Power handling is a difficult topic, because the ways in which a device can fail depend so much on the operating conditions that it is subjected to.
We specify the max power on (for example) the PD-0165 as 1 watt only to be extremely conservative. Here are some use scenarios for the PD-0165 and the power handling I would estimate:
– Ideal use case: 50 ohm matched at all ports, using the device as a power divider. In this case the device is only dissipating the excess insertion loss. Depending on the heat sinking it has attached, it should be able to handle 10s of watts of CW power or more at 43 GHz. At a high enough power the connectors will fail.
– Worst case CW performance: Out of phase reflections at both output ports, or use as a power combiner with two signals that are 180° out of phase. In this case all the power will be dissipated in the isolation resistors, which means that the power is limited to what the resistors can dissipate.
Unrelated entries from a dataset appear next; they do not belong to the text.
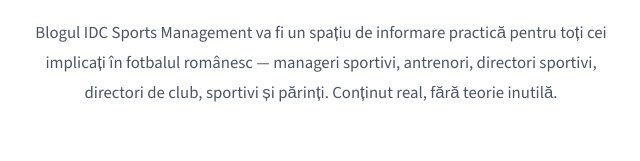
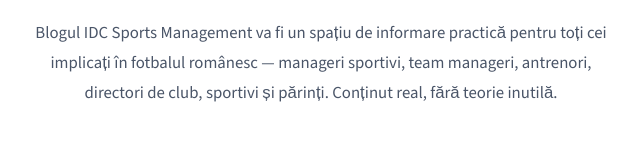
Before and after one commit to idcdellesportbusiness-eng/primulantrenament.com, a plain HTML site: page blog.html in a window 1280 px wide. Shown: the part 602-763 px from the top of the page, 319-959 px from the left. Drawn offline with nearby package versions, Linux system fonts and the light colour scheme.

Commit message:
Update blog.html

```diff
--- a/blog.html
+++ b/blog.html
@@ -535,7 +535,7 @@
     <p>
       Blogul IDC Sports Management va fi un spațiu de informare practică
       pentru toți cei implicați în fotbalul românesc — manageri sportivi,
-      antrenori, directori sportivi, directori de club, sportivi și părinți. Conținut real, fără teorie inutilă.
+      team manageri, antrenori, directori de club, sportivi și părinți. Conținut real, fără teorie inutilă.
     </p>
 
     <div class="categories-grid">
```
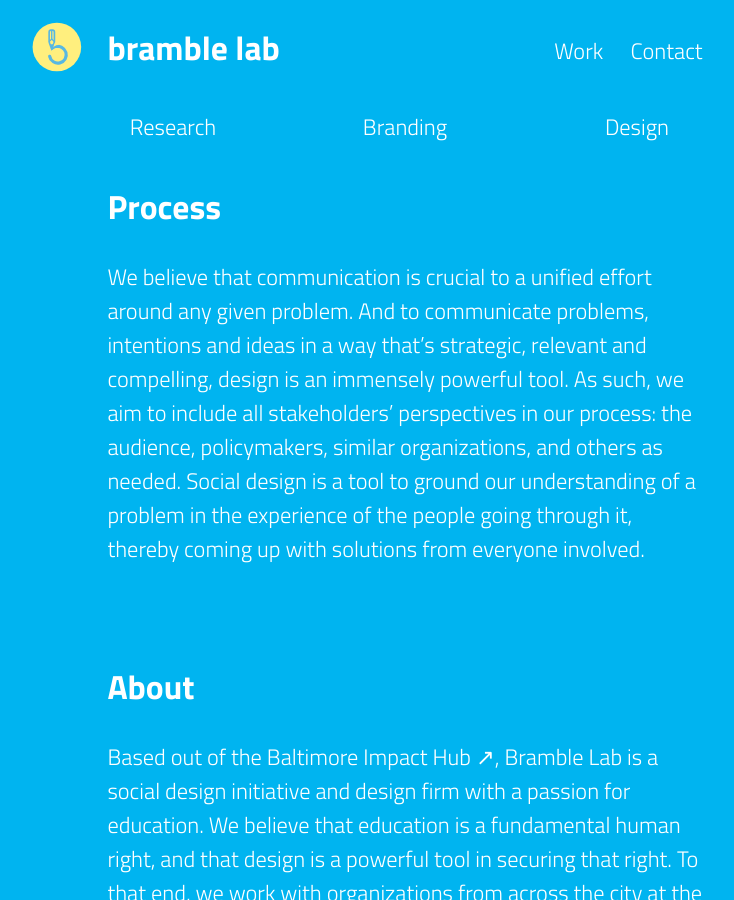
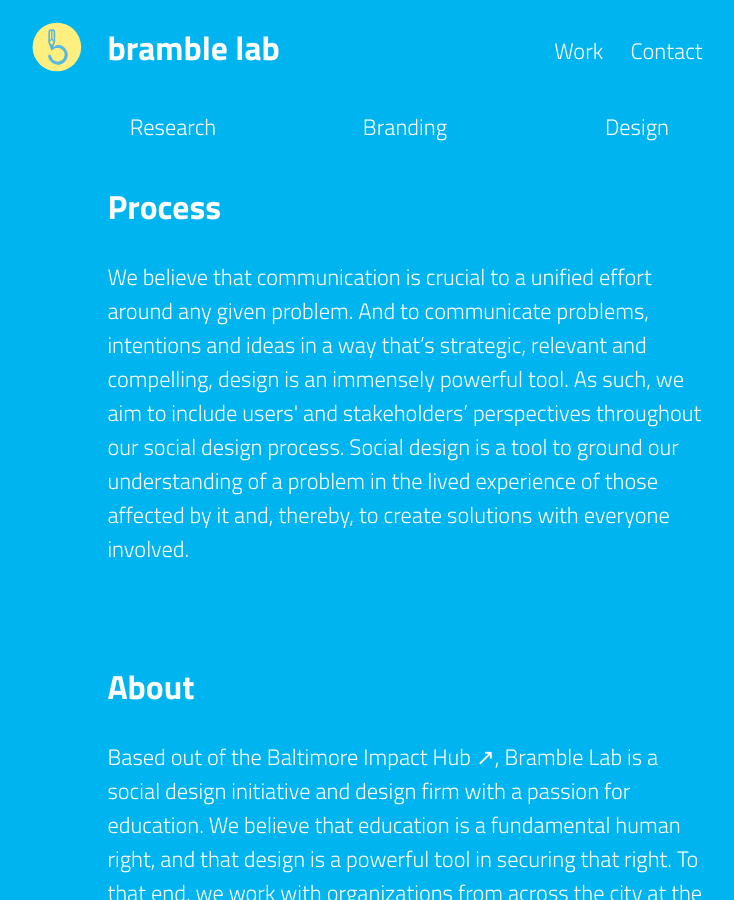
Before and after one commit to bramblelab/bramblelab.github.io, a Jekyll site: the page built from index.md, in a window 1280 px wide and 900 px high, scrolled down 425 px. Shown: the whole window, without its empty margins (235-969 px from the left). Built offline with Jekyll 4.4.1, drawn with Linux system fonts in a browser that asks for light colours.

Commit message:
Update index.md

```diff
--- a/index.md
+++ b/index.md
@@ -7,7 +7,7 @@ description: Based out of the <a href="http://baltimore.impacthub.net">Baltimore
 process: |-
   We believe that communication is crucial to a unified effort around any given problem. And to communicate problems, intentions and ideas in a way that’s strategic, relevant and compelling,  design is an immensely powerful tool.
 
-  As such, we aim to include all stakeholders’ perspectives in our process: the audience, policymakers, similar organizations, and others as needed. Social design is a tool to ground our understanding of a problem in the experience of the people going through it, thereby coming up with solutions from everyone involved.
+  As such, we aim to include users' and stakeholders’ perspectives throughout our social design process. Social design is a tool to ground our understanding of a problem in the lived experience of those affected by it and, thereby, to create solutions with everyone involved.
 members:
 - name: Cary Euwer
   story: 'Cary is a design strategist and communications consultant trained in human-centered design. He is passionate about using visual media and storytelling for civic engagement.
```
This is where the power handling will be limited to about 1 W before the resistors pop.
– Pulsed case: In this situation the power is limited by the voltage breakdown in the device. If the peak power is high enough the voltage will break down the dielectric either in the connectors or the substrate, this isn’t clear. The amount of power it can take depends on the pulse width and hence the peak power.
So the amount of power that you can put through the device depends on how you are using it and how much heat sinking you provide to it.